┌─ Material for the task

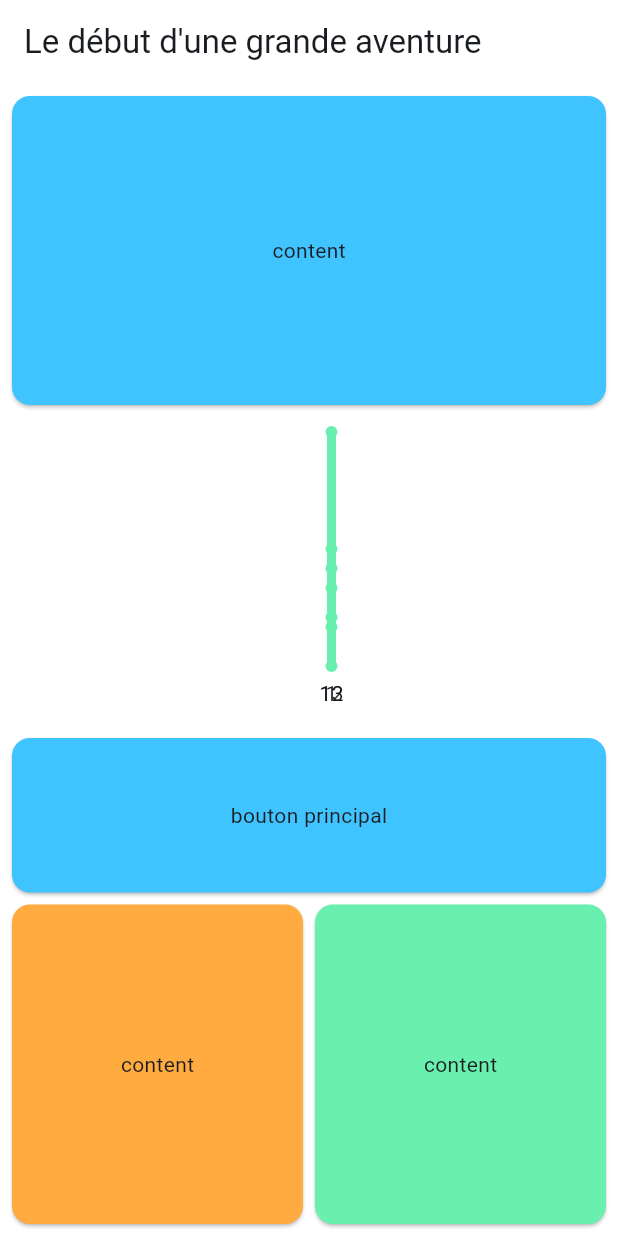
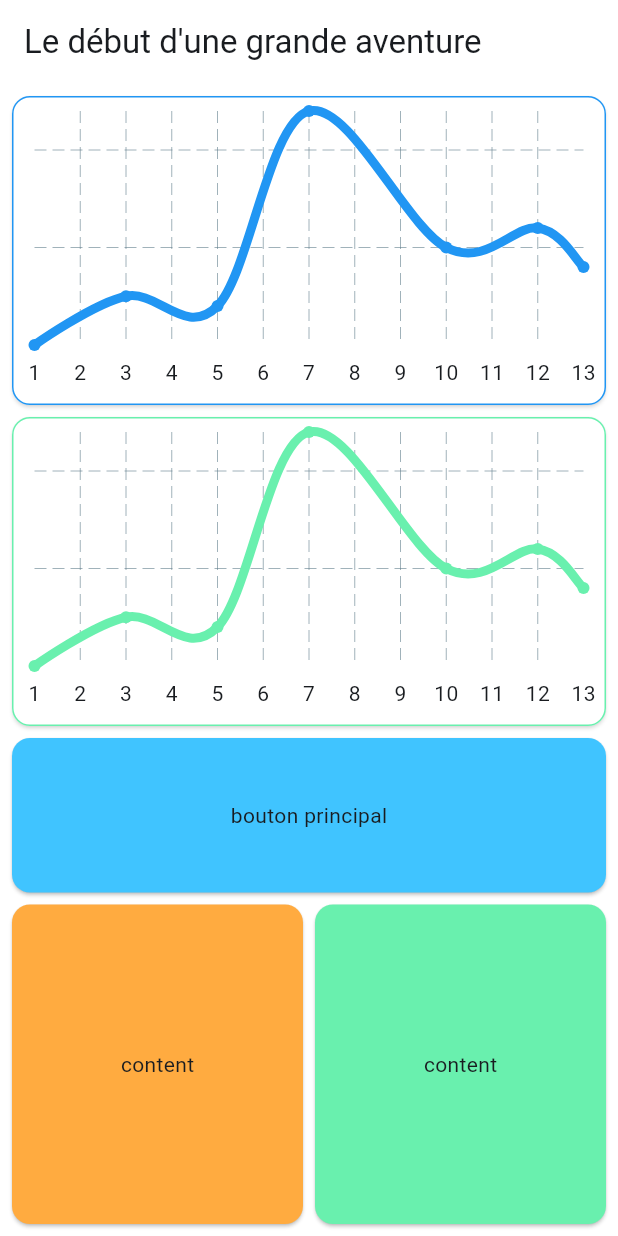
Before and after one commit to MRandl/megamuscle, a Flutter app: the screen it shows after launch, on a phone screen of 412 x 824 dp. Run offline on Flutter 3.47's test engine with Material 2 defaults, Android fonts, the phone set to English and light mode, and no system bars; drawn by our look-alikes of fl_chart; our stand-ins replace sqflite; accounts and stored records are empty.

Commit message:
home menu plots example

```diff
--- a/lib/home_screen/my_home_page.dart
+++ b/lib/home_screen/my_home_page.dart
@@ -41,26 +41,35 @@ class MyHomePage extends StatelessWidget {
               SizedBox(
                   width: MediaQuery.of(context).size.width - 16,
                   height: MediaQuery.of(context).size.height / 4,
-                  child: _presentationCard(
-                      ctx: context, color: Colors.lightBlueAccent, content: "content")),
+                  child: const Card(
+                    shape: RoundedRectangleBorder(
+                        side: BorderSide(
+                          color: Colors.blue,
+                        ),
+                        borderRadius: BorderRadius.all(Radius.circular(12))),
+                    color: Colors.white,
+                    surfaceTintColor: Colors.white,
+                    shadowColor: Colors.white,
+                    margin: EdgeInsets.zero,
+                    child: SamplePlot(color: Colors.blue),
+                  )),
               const SizedBox(
                 height: 8,
               ),
               SizedBox(
-                  width: MediaQuery.of(context).size.width * - 16,
+                  width: MediaQuery.of(context).size.width - 16,
                   height: MediaQuery.of(context).size.height / 4,
                   child: const Card(
                     shape: RoundedRectangleBorder(
-                      side: BorderSide(
-                        color: Colors.greenAccent,
-                      ),
-                      borderRadius: BorderRadius.all(Radius.circular(12))
-                    ),
+                        side: BorderSide(
+                          color: Colors.greenAccent,
+                        ),
+                        borderRadius: BorderRadius.all(Radius.circular(12))),
                     color: Colors.white,
                     surfaceTintColor: Colors.white,
                     shadowColor: Colors.white,
                     margin: EdgeInsets.zero,
-                    child: SamplePlot(),
+                    child: SamplePlot(color: Colors.greenAccent),
                   )),
               const SizedBox(
                 height: 8,
@@ -73,9 +82,9 @@ class MyHomePage extends StatelessWidget {
               const SizedBox(
                 height: 8,
               ),
-              Expanded(child: SizedBox(
+              Expanded(
+                  child: SizedBox(
                 width: MediaQuery.of(context).size.width - 16,
-                height:null,
                 child: Row(
                   children: [
                     Expanded(
--- a/lib/home_screen/plotter.dart
+++ b/lib/home_screen/plotter.dart
@@ -4,13 +4,33 @@ import 'package:flutter/material.dart';
 //initially from https://github.com/imaNNeo/fl_chart/blob/master/example/lib/presentation/samples/line/line_chart_sample1.dart
 
 class _WeightPlot extends StatelessWidget {
-  const _WeightPlot();
-
+  const _WeightPlot(this.color);
+  final Color color;
   @override
   Widget build(BuildContext context) {
     return LineChart(
       sampleData1,
       duration: const Duration(milliseconds: 250),
+    );
+  }
+
+  LineChartBarData lineChartBarData1_1(Color color) {
+    return LineChartBarData(
+      isCurved: true,
+      color: color,
+      barWidth: 6,
+      isStrokeCapRound: true,
+      dotData: const FlDotData(show: true),
+      belowBarData: BarAreaData(show: false),
+      spots: const [
+        FlSpot(1, 1),
+        FlSpot(3, 1.5),
+        FlSpot(5, 1.4),
+        FlSpot(7, 3.4),
+        FlSpot(10, 2),
+        FlSpot(12, 2.2),
+        FlSpot(13, 1.8),
+      ],
     );
   }
 
@@ -24,7 +44,7 @@ class _WeightPlot extends StatelessWidget {
             leftTitles: AxisTitles(sideTitles: SideTitles(showTitles: false)),
             bottomTitles: AxisTitles(sideTitles: SideTitles(showTitles: true, reservedSize: 30))),
         borderData: borderData,
-        lineBarsData: [lineChartBarData1_1],
+        lineBarsData: [lineChartBarData1_1(color)],
       );
 
   LineTouchData get lineTouchData1 => LineTouchData(
@@ -45,27 +65,11 @@ FlBorderData get borderData => FlBorderData(
       ),
     );
 
-LineChartBarData get lineChartBarData1_1 => LineChartBarData(
-      isCurved: true,
-      color: Colors.greenAccent,
-      barWidth: 6,
-      isStrokeCapRound: true,
-      dotData: const FlDotData(show: true),
-      belowBarData: BarAreaData(show: false),
-      spots: const [
-        FlSpot(1, 1),
-        FlSpot(3, 1.5),
-        FlSpot(5, 1.4),
-        FlSpot(7, 3.4),
-        FlSpot(10, 2),
-        FlSpot(12, 2.2),
-        FlSpot(13, 1.8),
-      ],
-    );
+
 
 class SamplePlot extends StatefulWidget {
-  const SamplePlot({super.key});
-
+  const SamplePlot({super.key, required this.color});
+  final Color color;
   @override
   State<StatefulWidget> createState() => SamplePlotState();
 }
@@ -78,14 +82,13 @@ class SamplePlotState extends State<SamplePlot> {
 
   @override
   Widget build(BuildContext context) {
-    return const Stack(
+    return  Stack(
       children: <Widget>[
-        Expanded(
-          child: Padding(
-            padding: EdgeInsets.symmetric(vertical: 10, horizontal: 15),
-            child: _WeightPlot(),
+         Padding(
+            padding: const EdgeInsets.symmetric(vertical: 10, horizontal: 15),
+            child: _WeightPlot(widget.color),
           ),
-        ),
+
       ],
     );
   }
```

└─

Reproduce the data above exactly, leaving each picture out.

Before and after one commit to MRandl/megamuscle, a Flutter app: the screen it shows after launch, on a phone screen of 412 x 824 dp. Run offline on Flutter 3.47's test engine with Material 2 defaults, Android fonts, the phone set to English and light mode, and no system bars; drawn by our look-alikes of fl_chart; our stand-ins replace sqflite; accounts and stored records are empty.

Commit message:
home menu plots example

```diff
--- a/lib/home_screen/my_home_page.dart
+++ b/lib/home_screen/my_home_page.dart
@@ -41,26 +41,35 @@ class MyHomePage extends StatelessWidget {
               SizedBox(
                   width: MediaQuery.of(context).size.width - 16,
                   height: MediaQuery.of(context).size.height / 4,
-                  child: _presentationCard(
-                      ctx: context, color: Colors.lightBlueAccent, content: "content")),
+                  child: const Card(
+                    shape: RoundedRectangleBorder(
+                        side: BorderSide(
+                          color: Colors.blue,
+                        ),
+                        borderRadius: BorderRadius.all(Radius.circular(12))),
+                    color: Colors.white,
+                    surfaceTintColor: Colors.white,
+                    shadowColor: Colors.white,
+                    margin: EdgeInsets.zero,
+                    child: SamplePlot(color: Colors.blue),
+                  )),
               const SizedBox(
                 height: 8,
               ),
               SizedBox(
-                  width: MediaQuery.of(context).size.width * - 16,
+                  width: MediaQuery.of(context).size.width - 16,
                   height: MediaQuery.of(context).size.height / 4,
                   child: const Card(
                     shape: RoundedRectangleBorder(
-                      side: BorderSide(
-                        color: Colors.greenAccent,
-                      ),
-                      borderRadius: BorderRadius.all(Radius.circular(12))
-                    ),
+                        side: BorderSide(
+                          color: Colors.greenAccent,
+                        ),
+                        borderRadius: BorderRadius.all(Radius.circular(12))),
                     color: Colors.white,
                     surfaceTintColor: Colors.white,
                     shadowColor: Colors.white,
                     margin: EdgeInsets.zero,
-                    child: SamplePlot(),
+                    child: SamplePlot(color: Colors.greenAccent),
                   )),
               const SizedBox(
                 height: 8,
@@ -73,9 +82,9 @@ class MyHomePage extends StatelessWidget {
               const SizedBox(
                 height: 8,
               ),
-              Expanded(child: SizedBox(
+              Expanded(
+                  child: SizedBox(
                 width: MediaQuery.of(context).size.width - 16,
-                height:null,
                 child: Row(
                   children: [
                     Expanded(
--- a/lib/home_screen/plotter.dart
+++ b/lib/home_screen/plotter.dart
@@ -4,13 +4,33 @@ import 'package:flutter/material.dart';
 //initially from https://github.com/imaNNeo/fl_chart/blob/master/example/lib/presentation/samples/line/line_chart_sample1.dart
 
 class _WeightPlot extends StatelessWidget {
-  const _WeightPlot();
-
+  const _WeightPlot(this.color);
+  final Color color;
   @override
   Widget build(BuildContext context) {
     return LineChart(
       sampleData1,
       duration: const Duration(milliseconds: 250),
+    );
+  }
+
+  LineChartBarData lineChartBarData1_1(Color color) {
+    return LineChartBarData(
+      isCurved: true,
+      color: color,
+      barWidth: 6,
+      isStrokeCapRound: true,
+      dotData: const FlDotData(show: true),
+      belowBarData: BarAreaData(show: false),
+      spots: const [
+        FlSpot(1, 1),
+        FlSpot(3, 1.5),
+        FlSpot(5, 1.4),
+        FlSpot(7, 3.4),
+        FlSpot(10, 2),
+        FlSpot(12, 2.2),
+        FlSpot(13, 1.8),
+      ],
     );
   }
 
@@ -24,7 +44,7 @@ class _WeightPlot extends StatelessWidget {
             leftTitles: AxisTitles(sideTitles: SideTitles(showTitles: false)),
             bottomTitles: AxisTitles(sideTitles: SideTitles(showTitles: true, reservedSize: 30))),
         borderData: borderData,
-        lineBarsData: [lineChartBarData1_1],
+        lineBarsData: [lineChartBarData1_1(color)],
       );
 
   LineTouchData get lineTouchData1 => LineTouchData(
@@ -45,27 +65,11 @@ FlBorderData get borderData => FlBorderData(
       ),
     );
 
-LineChartBarData get lineChartBarData1_1 => LineChartBarData(
-      isCurved: true,
-      color: Colors.greenAccent,
-      barWidth: 6,
-      isStrokeCapRound: true,
-      dotData: const FlDotData(show: true),
-      belowBarData: BarAreaData(show: false),
-      spots: const [
-        FlSpot(1, 1),
-        FlSpot(3, 1.5),
-        FlSpot(5, 1.4),
-        FlSpot(7, 3.4),
-        FlSpot(10, 2),
-        FlSpot(12, 2.2),
-        FlSpot(13, 1.8),
-      ],
-    );
+
 
 class SamplePlot extends StatefulWidget {
-  const SamplePlot({super.key});
-
+  const SamplePlot({super.key, required this.color});
+  final Color color;
   @override
   State<StatefulWidget> createState() => SamplePlotState();
 }
@@ -78,14 +82,13 @@ class SamplePlotState extends State<SamplePlot> {
 
   @override
   Widget build(BuildContext context) {
-    return const Stack(
+    return  Stack(
       children: <Widget>[
-        Expanded(
-          child: Padding(
-            padding: EdgeInsets.symmetric(vertical: 10, horizontal: 15),
-            child: _WeightPlot(),
+         Padding(
+            padding: const EdgeInsets.symmetric(vertical: 10, horizontal: 15),
+            child: _WeightPlot(widget.color),
           ),
-        ),
+
       ],
     );
   }
```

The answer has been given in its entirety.